On September 24, 2020, Justice P. Scott Neville Jr. of the Illinois Supreme Court, Justices Thomas Kilbride, Rita Garman, Lloyd Karmeier, Mary Jane Theis, and Chief Justice Anne Burke ruled that the Illinois Workers’ Compensation Commission should not have denied benefits to Kevin McAllister.
The Chicago chef injured his knee when he went from kneeling to standing, an everyday movement required by his job. When McAllister stood, his right knee popped and locked up, requiring surgery and five weeks out from work. However, McAllister did not receive any benefits when he filed for workers’ compensation. The Illinois Workers’ Compensation Commission stated that the act of going from kneeling to standing was not unique to McAllister’s job and was an everyday movement.
McAllister went to the Cook County Circuit Court and the Illinois First District Appellate Court where his appeals were denied. At the Illinois Supreme Court, Justice Neville stated that kneeling was a natural action for a chef to do. Justice Neville looked at the 1989 ruling of Caterpillar Tractor v. Illinois Industrial Commission to make his decision. The ruling said that actions connected to employment are worthy of compensation, even if they are common bodily movements.
Future of Workers’ Compensation Claims

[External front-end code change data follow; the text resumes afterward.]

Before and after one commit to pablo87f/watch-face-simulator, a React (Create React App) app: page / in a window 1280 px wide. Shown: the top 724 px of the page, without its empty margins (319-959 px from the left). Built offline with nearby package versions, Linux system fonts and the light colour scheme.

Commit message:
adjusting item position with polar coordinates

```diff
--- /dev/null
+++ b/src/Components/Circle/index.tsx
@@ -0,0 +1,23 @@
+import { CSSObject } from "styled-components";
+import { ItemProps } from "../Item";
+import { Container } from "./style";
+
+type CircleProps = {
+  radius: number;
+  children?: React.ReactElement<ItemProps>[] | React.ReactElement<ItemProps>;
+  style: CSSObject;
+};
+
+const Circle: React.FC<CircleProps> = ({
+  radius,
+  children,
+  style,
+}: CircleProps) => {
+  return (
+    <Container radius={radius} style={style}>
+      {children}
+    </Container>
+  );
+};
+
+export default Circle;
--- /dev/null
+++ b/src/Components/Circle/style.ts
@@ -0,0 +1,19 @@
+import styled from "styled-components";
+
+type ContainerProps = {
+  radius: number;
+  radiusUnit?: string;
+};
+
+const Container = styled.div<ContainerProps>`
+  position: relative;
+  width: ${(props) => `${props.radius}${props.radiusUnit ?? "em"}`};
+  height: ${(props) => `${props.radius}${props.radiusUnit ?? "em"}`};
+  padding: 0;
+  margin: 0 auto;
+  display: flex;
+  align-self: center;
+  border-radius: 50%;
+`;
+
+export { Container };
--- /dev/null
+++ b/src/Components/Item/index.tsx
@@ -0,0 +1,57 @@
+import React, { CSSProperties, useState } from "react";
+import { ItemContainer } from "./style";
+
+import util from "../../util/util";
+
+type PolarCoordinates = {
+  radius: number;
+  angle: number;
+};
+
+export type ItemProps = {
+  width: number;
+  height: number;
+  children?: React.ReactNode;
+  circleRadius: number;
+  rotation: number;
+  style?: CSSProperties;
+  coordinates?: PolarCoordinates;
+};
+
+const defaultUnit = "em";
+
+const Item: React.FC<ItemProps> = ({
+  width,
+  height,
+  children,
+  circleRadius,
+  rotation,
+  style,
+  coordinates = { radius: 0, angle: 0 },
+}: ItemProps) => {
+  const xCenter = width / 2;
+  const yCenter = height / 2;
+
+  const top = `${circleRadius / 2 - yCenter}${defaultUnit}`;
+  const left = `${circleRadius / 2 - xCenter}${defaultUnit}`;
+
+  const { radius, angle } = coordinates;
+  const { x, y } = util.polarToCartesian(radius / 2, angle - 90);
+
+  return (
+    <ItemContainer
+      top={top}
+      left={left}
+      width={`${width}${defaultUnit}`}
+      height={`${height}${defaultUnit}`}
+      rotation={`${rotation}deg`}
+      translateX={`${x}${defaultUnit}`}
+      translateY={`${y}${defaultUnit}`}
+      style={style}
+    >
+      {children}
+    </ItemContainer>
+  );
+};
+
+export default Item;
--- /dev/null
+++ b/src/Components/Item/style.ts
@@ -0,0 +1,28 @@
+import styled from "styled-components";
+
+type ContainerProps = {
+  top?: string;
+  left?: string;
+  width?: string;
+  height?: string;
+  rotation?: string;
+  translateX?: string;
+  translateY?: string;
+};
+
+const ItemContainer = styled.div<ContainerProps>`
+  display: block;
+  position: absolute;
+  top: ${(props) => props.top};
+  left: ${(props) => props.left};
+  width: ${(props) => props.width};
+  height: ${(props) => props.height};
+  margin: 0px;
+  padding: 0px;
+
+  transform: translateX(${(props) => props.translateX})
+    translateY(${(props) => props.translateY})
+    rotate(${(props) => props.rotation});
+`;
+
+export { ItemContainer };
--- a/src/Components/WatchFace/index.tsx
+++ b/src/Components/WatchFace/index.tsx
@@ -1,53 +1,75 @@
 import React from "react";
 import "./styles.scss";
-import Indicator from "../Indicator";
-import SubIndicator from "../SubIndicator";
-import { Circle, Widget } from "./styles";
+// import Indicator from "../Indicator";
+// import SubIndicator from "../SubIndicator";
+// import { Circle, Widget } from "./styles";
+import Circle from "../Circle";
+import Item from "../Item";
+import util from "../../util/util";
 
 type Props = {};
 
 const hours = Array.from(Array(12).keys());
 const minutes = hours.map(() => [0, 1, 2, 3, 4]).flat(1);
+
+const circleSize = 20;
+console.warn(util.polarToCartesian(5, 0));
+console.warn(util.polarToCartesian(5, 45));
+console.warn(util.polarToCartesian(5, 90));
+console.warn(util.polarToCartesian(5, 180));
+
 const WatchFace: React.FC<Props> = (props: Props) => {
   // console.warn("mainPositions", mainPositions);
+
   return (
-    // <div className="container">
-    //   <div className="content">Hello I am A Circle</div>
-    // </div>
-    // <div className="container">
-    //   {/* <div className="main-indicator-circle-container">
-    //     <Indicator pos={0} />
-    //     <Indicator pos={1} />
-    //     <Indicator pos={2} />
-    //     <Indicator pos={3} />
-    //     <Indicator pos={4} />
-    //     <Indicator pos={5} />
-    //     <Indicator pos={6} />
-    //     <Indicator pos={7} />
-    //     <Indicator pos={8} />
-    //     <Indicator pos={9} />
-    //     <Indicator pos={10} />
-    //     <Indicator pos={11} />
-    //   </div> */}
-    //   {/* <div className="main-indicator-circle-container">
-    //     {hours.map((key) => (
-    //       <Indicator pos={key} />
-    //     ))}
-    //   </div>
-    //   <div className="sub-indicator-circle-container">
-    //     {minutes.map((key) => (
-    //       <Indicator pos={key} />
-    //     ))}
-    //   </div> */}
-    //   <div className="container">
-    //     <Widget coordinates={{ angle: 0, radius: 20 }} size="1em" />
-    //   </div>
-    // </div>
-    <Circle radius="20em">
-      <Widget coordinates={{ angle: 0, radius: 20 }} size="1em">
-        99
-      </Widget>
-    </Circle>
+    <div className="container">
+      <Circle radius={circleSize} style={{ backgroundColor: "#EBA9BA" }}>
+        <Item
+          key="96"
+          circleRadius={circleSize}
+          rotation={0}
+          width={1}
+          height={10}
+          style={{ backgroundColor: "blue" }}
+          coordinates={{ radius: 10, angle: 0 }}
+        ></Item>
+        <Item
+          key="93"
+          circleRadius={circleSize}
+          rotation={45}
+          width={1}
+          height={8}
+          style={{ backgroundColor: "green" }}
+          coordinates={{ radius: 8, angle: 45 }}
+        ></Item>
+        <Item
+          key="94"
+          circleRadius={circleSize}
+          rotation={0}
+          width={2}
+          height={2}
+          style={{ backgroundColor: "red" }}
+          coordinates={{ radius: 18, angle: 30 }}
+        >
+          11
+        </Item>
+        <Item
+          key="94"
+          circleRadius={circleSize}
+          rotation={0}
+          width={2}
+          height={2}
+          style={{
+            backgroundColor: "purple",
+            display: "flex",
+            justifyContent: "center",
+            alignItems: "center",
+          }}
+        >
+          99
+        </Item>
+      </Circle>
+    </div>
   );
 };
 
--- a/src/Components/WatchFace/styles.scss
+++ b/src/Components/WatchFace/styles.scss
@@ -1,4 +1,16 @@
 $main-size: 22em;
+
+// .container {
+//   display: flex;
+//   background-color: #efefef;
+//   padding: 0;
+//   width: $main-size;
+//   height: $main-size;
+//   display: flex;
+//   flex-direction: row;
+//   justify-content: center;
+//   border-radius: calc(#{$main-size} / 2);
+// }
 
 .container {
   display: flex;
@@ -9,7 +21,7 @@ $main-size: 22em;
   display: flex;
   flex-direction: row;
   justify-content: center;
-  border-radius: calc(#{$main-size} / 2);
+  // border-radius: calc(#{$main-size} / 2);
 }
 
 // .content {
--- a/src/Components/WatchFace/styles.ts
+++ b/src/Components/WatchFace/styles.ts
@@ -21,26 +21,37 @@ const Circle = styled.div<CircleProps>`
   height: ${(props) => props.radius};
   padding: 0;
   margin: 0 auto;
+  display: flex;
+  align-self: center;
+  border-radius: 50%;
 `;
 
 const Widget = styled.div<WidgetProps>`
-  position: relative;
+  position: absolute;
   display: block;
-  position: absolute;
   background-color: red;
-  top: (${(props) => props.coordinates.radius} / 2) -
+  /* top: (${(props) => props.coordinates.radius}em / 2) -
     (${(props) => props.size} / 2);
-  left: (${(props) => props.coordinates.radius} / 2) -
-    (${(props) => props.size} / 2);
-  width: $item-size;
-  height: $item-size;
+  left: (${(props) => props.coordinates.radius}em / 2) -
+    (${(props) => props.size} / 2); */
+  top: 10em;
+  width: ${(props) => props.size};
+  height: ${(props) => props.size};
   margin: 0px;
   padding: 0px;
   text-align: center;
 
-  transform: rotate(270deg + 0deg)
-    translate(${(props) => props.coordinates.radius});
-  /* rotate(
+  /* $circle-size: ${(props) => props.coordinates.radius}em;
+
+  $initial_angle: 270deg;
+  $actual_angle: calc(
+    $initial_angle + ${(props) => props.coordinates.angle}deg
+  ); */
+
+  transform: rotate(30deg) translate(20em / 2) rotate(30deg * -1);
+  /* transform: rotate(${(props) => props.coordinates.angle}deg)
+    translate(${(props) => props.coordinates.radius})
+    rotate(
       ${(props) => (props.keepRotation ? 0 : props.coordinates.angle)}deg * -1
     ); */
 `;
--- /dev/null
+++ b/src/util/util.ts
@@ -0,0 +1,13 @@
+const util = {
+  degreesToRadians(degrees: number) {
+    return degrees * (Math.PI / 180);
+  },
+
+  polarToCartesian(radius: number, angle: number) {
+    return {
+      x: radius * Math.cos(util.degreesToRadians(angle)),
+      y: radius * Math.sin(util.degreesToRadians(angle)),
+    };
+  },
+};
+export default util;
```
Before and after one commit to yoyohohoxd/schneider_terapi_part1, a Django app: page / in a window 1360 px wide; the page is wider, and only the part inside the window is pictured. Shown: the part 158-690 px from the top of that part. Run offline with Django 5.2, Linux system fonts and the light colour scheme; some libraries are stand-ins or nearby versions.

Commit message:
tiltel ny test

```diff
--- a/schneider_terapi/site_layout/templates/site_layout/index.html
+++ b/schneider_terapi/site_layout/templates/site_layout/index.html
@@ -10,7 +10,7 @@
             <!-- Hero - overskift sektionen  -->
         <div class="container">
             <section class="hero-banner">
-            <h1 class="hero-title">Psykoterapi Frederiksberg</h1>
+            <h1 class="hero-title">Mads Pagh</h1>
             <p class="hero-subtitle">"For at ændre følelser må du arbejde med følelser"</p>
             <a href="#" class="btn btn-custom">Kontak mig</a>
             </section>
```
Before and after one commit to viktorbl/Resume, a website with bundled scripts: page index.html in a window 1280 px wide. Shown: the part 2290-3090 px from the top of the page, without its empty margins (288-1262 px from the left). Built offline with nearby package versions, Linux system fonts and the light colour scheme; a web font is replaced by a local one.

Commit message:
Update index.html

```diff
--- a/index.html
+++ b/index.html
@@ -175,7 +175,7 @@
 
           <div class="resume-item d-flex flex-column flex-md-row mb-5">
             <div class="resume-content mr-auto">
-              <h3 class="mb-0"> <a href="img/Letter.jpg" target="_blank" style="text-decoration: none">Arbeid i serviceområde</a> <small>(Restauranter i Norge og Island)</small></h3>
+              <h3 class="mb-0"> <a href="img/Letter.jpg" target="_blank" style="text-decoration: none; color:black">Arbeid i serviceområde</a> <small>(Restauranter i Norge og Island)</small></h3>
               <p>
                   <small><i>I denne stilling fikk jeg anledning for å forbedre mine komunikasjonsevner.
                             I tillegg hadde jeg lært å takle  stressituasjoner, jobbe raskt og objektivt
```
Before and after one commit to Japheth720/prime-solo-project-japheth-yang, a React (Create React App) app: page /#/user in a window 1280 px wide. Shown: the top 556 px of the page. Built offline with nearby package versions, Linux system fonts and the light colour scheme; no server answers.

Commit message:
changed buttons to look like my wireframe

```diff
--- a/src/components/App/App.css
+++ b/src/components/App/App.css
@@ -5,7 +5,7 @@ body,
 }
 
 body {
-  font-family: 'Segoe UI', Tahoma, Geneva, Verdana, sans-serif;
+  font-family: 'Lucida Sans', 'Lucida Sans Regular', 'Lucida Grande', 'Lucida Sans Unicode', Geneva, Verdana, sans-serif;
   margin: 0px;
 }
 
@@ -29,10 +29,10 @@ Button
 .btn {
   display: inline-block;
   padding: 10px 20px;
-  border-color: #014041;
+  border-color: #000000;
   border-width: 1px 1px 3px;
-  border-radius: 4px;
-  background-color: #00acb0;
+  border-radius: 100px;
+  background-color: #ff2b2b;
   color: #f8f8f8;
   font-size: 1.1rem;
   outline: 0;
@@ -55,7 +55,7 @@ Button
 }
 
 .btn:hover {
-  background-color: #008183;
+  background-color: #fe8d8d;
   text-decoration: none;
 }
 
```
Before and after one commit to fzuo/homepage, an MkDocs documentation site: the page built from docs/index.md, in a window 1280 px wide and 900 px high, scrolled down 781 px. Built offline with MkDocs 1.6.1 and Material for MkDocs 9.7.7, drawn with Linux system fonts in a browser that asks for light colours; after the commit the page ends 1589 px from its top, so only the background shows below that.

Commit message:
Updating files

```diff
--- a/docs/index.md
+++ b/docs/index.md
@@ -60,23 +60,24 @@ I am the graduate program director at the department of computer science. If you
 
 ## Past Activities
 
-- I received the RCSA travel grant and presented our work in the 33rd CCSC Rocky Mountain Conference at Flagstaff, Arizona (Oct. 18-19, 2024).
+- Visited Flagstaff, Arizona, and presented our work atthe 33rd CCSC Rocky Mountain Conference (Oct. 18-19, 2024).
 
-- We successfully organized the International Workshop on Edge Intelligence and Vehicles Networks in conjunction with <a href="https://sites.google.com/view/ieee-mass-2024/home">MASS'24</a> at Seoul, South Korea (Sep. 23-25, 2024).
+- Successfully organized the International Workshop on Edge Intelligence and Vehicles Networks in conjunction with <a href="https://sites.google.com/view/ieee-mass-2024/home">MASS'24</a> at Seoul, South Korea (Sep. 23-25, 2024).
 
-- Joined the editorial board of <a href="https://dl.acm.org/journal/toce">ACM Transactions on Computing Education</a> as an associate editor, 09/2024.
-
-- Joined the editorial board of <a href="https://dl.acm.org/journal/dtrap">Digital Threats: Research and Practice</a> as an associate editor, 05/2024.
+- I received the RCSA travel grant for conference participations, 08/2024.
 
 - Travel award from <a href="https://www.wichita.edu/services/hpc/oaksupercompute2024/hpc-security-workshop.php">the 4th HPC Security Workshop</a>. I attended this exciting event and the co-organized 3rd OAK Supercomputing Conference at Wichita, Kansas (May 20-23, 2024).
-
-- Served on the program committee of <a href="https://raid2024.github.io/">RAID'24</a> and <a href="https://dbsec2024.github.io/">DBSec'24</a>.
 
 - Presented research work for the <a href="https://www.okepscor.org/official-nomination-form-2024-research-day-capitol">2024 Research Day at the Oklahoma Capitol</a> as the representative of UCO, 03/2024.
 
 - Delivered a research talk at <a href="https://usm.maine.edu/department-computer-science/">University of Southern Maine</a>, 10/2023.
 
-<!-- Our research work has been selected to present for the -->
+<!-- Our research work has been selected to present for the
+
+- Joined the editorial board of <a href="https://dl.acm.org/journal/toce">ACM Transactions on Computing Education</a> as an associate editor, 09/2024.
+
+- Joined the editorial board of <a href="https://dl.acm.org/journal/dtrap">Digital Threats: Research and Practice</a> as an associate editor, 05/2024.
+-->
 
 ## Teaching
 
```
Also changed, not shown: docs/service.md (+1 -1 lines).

The state Supreme Court granted McAllister his compensation and stated that the Illinois Workers’ Compensation was in the wrong for denying him benefits. Through this decision, the Illinois Supreme Court has now set a precedent on workers’ compensation rulings.
By overturning Adcock v. Illinois Workers’ Compensation Comm’n, which stated that injuries resulting from everyday risk are not able to be compensated through the Workers’ Compensation Act, this major Supreme Court ruling could impact all future workers’ compensation claims. This decision could also result in an influx of claims involving workplace injuries that result from everyday movement.
Ask an Attorney about Workers’ Compensation for Everyday Acts
If you have questions about how this Supreme Court decision could impact you or your potential case, contact the Law Offices of R.F. Wittmeyer, Ltd. One of our experienced attorneys could further explain the changes and their impact on your workers’ compensation claim.